* _Your objective_
Scan the entries for lines with the word "output", then copy those lines.

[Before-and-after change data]
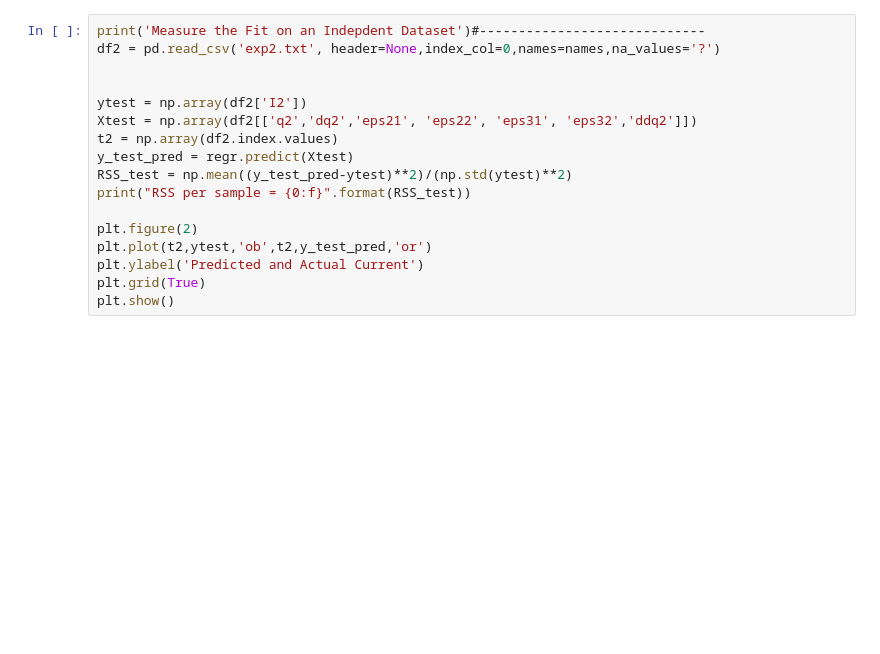
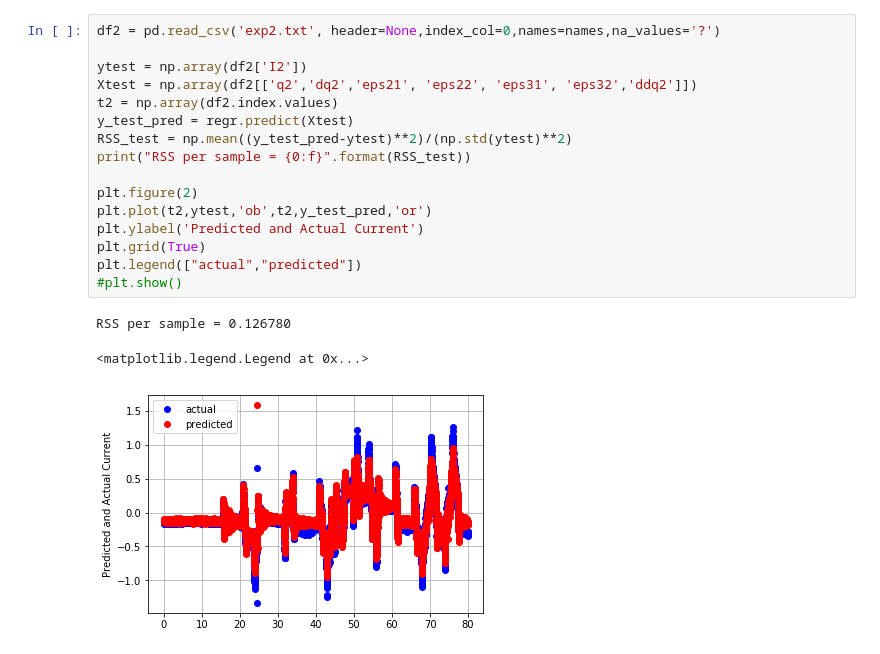
Before and after one commit to laygond/RegressionAnalysis-ListOfExamples, a Jupyter notebook: Simple_And_Multiple_Linear_Regression/Example2__Multiple_Linear_Regression.ipynb, the cells around one changed output. Cells and saved outputs as stored; diff of their text form; blank space fills up the shorter version.

```diff
--- a/Simple_And_Multiple_Linear_Regression/Example2__Multiple_Linear_Regression.ipynb
+++ b/Simple_And_Multiple_Linear_Regression/Example2__Multiple_Linear_Regression.ipynb
@@ -48,17 +111,20 @@ plt.grid(True)
 # %%
-print('Measure the Fit on an Indepdent Dataset')#-----------------------------
 df2 = pd.read_csv('exp2.txt', header=None,index_col=0,names=names,na_values='?')
-
 
 ytest = np.array(df2['I2'])
 Xtest = np.array(df2[['q2','dq2','eps21', 'eps22', 'eps31', 'eps32','ddq2']])
 t2 = np.array(df2.index.values)
 y_test_pred = regr.predict(Xtest)
 RSS_test = np.mean((y_test_pred-ytest)**2)/(np.std(ytest)**2)
 print("RSS per sample = {0:f}".format(RSS_test))
 
 plt.figure(2)
 plt.plot(t2,ytest,'ob',t2,y_test_pred,'or')
 plt.ylabel('Predicted and Actual Current')
 plt.grid(True)
-plt.show()
+plt.legend(["actual","predicted"])
+#plt.show()
+# %% [output]
+RSS per sample = 0.126780
+<matplotlib.legend.Legend at 0x...>
+[figure, added]
```
Also changed, not shown: parts of 14 cells of this notebook, 2 other files.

* _Solution for this task_
Before and after one commit to laygond/RegressionAnalysis-ListOfExamples, a Jupyter notebook: Simple_And_Multiple_Linear_Regression/Example2__Multiple_Linear_Regression.ipynb, the cells around one changed output. Cells and saved outputs as stored; diff of their text form; blank space fills up the shorter version.
+# %% [output]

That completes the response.